• [Activity]: Give the count of lines below that include the word "styleSheet", and say nothing else.

• [Records provided]:
━━━━━━━━━━━━━━━━━━━━━━━━━━━━━━
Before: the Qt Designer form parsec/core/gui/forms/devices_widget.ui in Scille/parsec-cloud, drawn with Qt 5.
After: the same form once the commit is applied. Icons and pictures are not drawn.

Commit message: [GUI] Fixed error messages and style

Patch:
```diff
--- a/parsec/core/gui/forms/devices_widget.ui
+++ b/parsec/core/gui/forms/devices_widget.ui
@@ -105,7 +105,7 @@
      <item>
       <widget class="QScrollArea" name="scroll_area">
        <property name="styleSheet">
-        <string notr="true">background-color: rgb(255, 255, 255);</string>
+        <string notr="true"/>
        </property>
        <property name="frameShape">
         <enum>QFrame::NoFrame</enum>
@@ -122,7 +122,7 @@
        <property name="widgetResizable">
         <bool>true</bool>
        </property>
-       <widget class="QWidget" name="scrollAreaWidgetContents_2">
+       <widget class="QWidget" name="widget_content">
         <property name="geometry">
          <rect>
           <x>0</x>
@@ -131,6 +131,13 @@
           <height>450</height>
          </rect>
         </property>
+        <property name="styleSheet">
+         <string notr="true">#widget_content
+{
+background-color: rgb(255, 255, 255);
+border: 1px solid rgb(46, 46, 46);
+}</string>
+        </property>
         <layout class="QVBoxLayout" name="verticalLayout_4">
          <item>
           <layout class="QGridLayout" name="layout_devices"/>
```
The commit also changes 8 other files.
━━━━━━━━━━━━━━━━━━━━━━━━━━━━━━
• [Written response]: 2